[WORK REQUEST] The complete set of records below must be repeated precisely as given.

Web interface edit records
============================================================

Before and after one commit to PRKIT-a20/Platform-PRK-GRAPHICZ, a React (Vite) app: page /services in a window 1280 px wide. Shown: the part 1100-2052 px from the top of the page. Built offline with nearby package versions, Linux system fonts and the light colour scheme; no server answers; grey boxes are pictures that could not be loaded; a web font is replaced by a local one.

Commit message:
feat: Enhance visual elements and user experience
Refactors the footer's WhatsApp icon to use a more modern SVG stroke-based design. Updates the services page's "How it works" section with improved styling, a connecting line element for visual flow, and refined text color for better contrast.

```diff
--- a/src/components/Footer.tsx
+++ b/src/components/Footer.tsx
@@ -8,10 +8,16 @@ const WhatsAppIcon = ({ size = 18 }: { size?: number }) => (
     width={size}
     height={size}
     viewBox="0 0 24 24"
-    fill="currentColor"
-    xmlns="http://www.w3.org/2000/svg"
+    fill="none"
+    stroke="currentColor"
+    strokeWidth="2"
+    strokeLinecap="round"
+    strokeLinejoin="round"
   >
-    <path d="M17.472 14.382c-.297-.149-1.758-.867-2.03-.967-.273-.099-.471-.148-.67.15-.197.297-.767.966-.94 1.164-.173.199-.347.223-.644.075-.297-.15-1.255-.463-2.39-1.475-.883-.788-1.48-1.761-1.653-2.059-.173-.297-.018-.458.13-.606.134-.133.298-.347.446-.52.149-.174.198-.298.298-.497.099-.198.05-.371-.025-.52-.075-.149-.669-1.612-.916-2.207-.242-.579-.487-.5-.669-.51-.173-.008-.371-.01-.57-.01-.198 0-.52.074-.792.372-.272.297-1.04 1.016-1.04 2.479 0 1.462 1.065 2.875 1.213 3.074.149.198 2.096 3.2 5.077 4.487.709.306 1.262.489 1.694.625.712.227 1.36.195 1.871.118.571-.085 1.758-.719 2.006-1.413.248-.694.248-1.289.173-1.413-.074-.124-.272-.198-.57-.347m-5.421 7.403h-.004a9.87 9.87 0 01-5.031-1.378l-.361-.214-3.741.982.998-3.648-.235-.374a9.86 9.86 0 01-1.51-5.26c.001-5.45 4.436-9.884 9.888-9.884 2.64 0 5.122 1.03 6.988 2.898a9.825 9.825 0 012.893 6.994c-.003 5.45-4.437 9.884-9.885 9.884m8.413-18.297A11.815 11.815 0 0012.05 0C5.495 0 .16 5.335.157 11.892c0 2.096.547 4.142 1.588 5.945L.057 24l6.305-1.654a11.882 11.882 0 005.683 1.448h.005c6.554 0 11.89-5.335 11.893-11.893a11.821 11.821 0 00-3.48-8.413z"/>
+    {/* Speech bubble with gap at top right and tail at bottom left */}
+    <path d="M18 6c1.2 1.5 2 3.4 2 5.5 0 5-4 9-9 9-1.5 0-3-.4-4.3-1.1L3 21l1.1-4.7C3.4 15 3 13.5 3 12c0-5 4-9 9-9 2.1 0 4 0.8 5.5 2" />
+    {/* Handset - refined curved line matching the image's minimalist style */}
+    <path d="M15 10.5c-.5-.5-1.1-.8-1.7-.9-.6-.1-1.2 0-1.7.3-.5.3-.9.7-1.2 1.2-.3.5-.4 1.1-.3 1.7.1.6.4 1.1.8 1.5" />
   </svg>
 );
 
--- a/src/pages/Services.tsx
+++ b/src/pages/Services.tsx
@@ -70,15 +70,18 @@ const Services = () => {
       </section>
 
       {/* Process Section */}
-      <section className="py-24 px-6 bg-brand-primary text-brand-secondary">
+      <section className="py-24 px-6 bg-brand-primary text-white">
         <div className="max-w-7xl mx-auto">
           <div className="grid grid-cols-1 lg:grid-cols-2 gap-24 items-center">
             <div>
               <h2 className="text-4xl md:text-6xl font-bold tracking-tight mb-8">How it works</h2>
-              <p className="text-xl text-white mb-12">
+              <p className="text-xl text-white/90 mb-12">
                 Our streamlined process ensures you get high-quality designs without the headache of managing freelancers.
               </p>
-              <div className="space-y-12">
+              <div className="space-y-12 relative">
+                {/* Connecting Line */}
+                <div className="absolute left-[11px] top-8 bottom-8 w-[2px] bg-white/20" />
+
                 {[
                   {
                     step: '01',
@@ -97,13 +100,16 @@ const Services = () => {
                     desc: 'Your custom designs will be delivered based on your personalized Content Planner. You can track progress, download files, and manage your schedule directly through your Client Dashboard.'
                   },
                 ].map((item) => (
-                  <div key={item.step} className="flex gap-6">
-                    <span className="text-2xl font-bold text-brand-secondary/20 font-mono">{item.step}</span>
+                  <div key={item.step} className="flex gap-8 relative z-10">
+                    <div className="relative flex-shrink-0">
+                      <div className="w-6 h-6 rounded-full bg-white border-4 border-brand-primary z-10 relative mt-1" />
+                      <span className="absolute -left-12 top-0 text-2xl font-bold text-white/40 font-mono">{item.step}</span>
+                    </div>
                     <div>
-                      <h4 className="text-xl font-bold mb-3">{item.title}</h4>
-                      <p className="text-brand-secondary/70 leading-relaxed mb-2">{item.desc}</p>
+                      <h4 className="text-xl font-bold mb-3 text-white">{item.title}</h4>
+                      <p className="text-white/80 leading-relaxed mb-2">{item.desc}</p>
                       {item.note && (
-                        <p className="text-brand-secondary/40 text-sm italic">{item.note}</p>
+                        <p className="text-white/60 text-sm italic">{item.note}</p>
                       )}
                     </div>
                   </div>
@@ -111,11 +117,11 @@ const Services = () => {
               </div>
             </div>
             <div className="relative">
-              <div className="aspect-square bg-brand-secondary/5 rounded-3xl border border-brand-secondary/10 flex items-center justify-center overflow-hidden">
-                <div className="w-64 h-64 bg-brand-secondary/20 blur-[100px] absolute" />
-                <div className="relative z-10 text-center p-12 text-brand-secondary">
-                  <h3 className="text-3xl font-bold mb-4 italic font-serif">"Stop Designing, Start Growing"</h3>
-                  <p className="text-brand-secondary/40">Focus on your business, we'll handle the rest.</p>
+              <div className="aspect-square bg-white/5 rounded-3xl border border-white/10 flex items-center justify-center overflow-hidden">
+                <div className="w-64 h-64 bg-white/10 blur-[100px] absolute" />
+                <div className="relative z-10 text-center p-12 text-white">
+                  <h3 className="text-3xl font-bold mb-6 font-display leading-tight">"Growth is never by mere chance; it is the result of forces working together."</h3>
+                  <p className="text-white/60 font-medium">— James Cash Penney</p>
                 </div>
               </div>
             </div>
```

============================================================

[SOLUTION FOR THIS PROBLEM]
Before and after one commit to PRKIT-a20/Platform-PRK-GRAPHICZ, a React (Vite) app: page /services in a window 1280 px wide. Shown: the part 1100-2052 px from the top of the page. Built offline with nearby package versions, Linux system fonts and the light colour scheme; no server answers; grey boxes are pictures that could not be loaded; a web font is replaced by a local one.

Commit message:
feat: Enhance visual elements and user experience
Refactors the footer's WhatsApp icon to use a more modern SVG stroke-based design. Updates the services page's "How it works" section with improved styling, a connecting line element for visual flow, and refined text color for better contrast.

```diff
--- a/src/components/Footer.tsx
+++ b/src/components/Footer.tsx
@@ -8,10 +8,16 @@ const WhatsAppIcon = ({ size = 18 }: { size?: number }) => (
     width={size}
     height={size}
     viewBox="0 0 24 24"
-    fill="currentColor"
-    xmlns="http://www.w3.org/2000/svg"
+    fill="none"
+    stroke="currentColor"
+    strokeWidth="2"
+    strokeLinecap="round"
+    strokeLinejoin="round"
   >
-    <path d="M17.472 14.382c-.297-.149-1.758-.867-2.03-.967-.273-.099-.471-.148-.67.15-.197.297-.767.966-.94 1.164-.173.199-.347.223-.644.075-.297-.15-1.255-.463-2.39-1.475-.883-.788-1.48-1.761-1.653-2.059-.173-.297-.018-.458.13-.606.134-.133.298-.347.446-.52.149-.174.198-.298.298-.497.099-.198.05-.371-.025-.52-.075-.149-.669-1.612-.916-2.207-.242-.579-.487-.5-.669-.51-.173-.008-.371-.01-.57-.01-.198 0-.52.074-.792.372-.272.297-1.04 1.016-1.04 2.479 0 1.462 1.065 2.875 1.213 3.074.149.198 2.096 3.2 5.077 4.487.709.306 1.262.489 1.694.625.712.227 1.36.195 1.871.118.571-.085 1.758-.719 2.006-1.413.248-.694.248-1.289.173-1.413-.074-.124-.272-.198-.57-.347m-5.421 7.403h-.004a9.87 9.87 0 01-5.031-1.378l-.361-.214-3.741.982.998-3.648-.235-.374a9.86 9.86 0 01-1.51-5.26c.001-5.45 4.436-9.884 9.888-9.884 2.64 0 5.122 1.03 6.988 2.898a9.825 9.825 0 012.893 6.994c-.003 5.45-4.437 9.884-9.885 9.884m8.413-18.297A11.815 11.815 0 0012.05 0C5.495 0 .16 5.335.157 11.892c0 2.096.547 4.142 1.588 5.945L.057 24l6.305-1.654a11.882 11.882 0 005.683 1.448h.005c6.554 0 11.89-5.335 11.893-11.893a11.821 11.821 0 00-3.48-8.413z"/>
+    {/* Speech bubble with gap at top right and tail at bottom left */}
+    <path d="M18 6c1.2 1.5 2 3.4 2 5.5 0 5-4 9-9 9-1.5 0-3-.4-4.3-1.1L3 21l1.1-4.7C3.4 15 3 13.5 3 12c0-5 4-9 9-9 2.1 0 4 0.8 5.5 2" />
+    {/* Handset - refined curved line matching the image's minimalist style */}
+    <path d="M15 10.5c-.5-.5-1.1-.8-1.7-.9-.6-.1-1.2 0-1.7.3-.5.3-.9.7-1.2 1.2-.3.5-.4 1.1-.3 1.7.1.6.4 1.1.8 1.5" />
   </svg>
 );
 
--- a/src/pages/Services.tsx
+++ b/src/pages/Services.tsx
@@ -70,15 +70,18 @@ const Services = () => {
       </section>
 
       {/* Process Section */}
-      <section className="py-24 px-6 bg-brand-primary text-brand-secondary">
+      <section className="py-24 px-6 bg-brand-primary text-white">
         <div className="max-w-7xl mx-auto">
           <div className="grid grid-cols-1 lg:grid-cols-2 gap-24 items-center">
             <div>
               <h2 className="text-4xl md:text-6xl font-bold tracking-tight mb-8">How it works</h2>
-              <p className="text-xl text-white mb-12">
+              <p className="text-xl text-white/90 mb-12">
                 Our streamlined process ensures you get high-quality designs without the headache of managing freelancers.
               </p>
-              <div className="space-y-12">
+              <div className="space-y-12 relative">
+                {/* Connecting Line */}
+                <div className="absolute left-[11px] top-8 bottom-8 w-[2px] bg-white/20" />
+
                 {[
                   {
                     step: '01',
@@ -97,13 +100,16 @@ const Services = () => {
                     desc: 'Your custom designs will be delivered based on your personalized Content Planner. You can track progress, download files, and manage your schedule directly through your Client Dashboard.'
                   },
                 ].map((item) => (
-                  <div key={item.step} className="flex gap-6">
-                    <span className="text-2xl font-bold text-brand-secondary/20 font-mono">{item.step}</span>
+                  <div key={item.step} className="flex gap-8 relative z-10">
+                    <div className="relative flex-shrink-0">
+                      <div className="w-6 h-6 rounded-full bg-white border-4 border-brand-primary z-10 relative mt-1" />
+                      <span className="absolute -left-12 top-0 text-2xl font-bold text-white/40 font-mono">{item.step}</span>
+                    </div>
                     <div>
-                      <h4 className="text-xl font-bold mb-3">{item.title}</h4>
-                      <p className="text-brand-secondary/70 leading-relaxed mb-2">{item.desc}</p>
+                      <h4 className="text-xl font-bold mb-3 text-white">{item.title}</h4>
+                      <p className="text-white/80 leading-relaxed mb-2">{item.desc}</p>
                       {item.note && (
-                        <p className="text-brand-secondary/40 text-sm italic">{item.note}</p>
+                        <p className="text-white/60 text-sm italic">{item.note}</p>
                       )}
                     </div>
                   </div>
@@ -111,11 +117,11 @@ const Services = () => {
               </div>
             </div>
             <div className="relative">
-              <div className="aspect-square bg-brand-secondary/5 rounded-3xl border border-brand-secondary/10 flex items-center justify-center overflow-hidden">
-                <div className="w-64 h-64 bg-brand-secondary/20 blur-[100px] absolute" />
-                <div className="relative z-10 text-center p-12 text-brand-secondary">
-                  <h3 className="text-3xl font-bold mb-4 italic font-serif">"Stop Designing, Start Growing"</h3>
-                  <p className="text-brand-secondary/40">Focus on your business, we'll handle the rest.</p>
+              <div className="aspect-square bg-white/5 rounded-3xl border border-white/10 flex items-center justify-center overflow-hidden">
+                <div className="w-64 h-64 bg-white/10 blur-[100px] absolute" />
+                <div className="relative z-10 text-center p-12 text-white">
+                  <h3 className="text-3xl font-bold mb-6 font-display leading-tight">"Growth is never by mere chance; it is the result of forces working together."</h3>
+                  <p className="text-white/60 font-medium">— James Cash Penney</p>
                 </div>
               </div>
             </div>
```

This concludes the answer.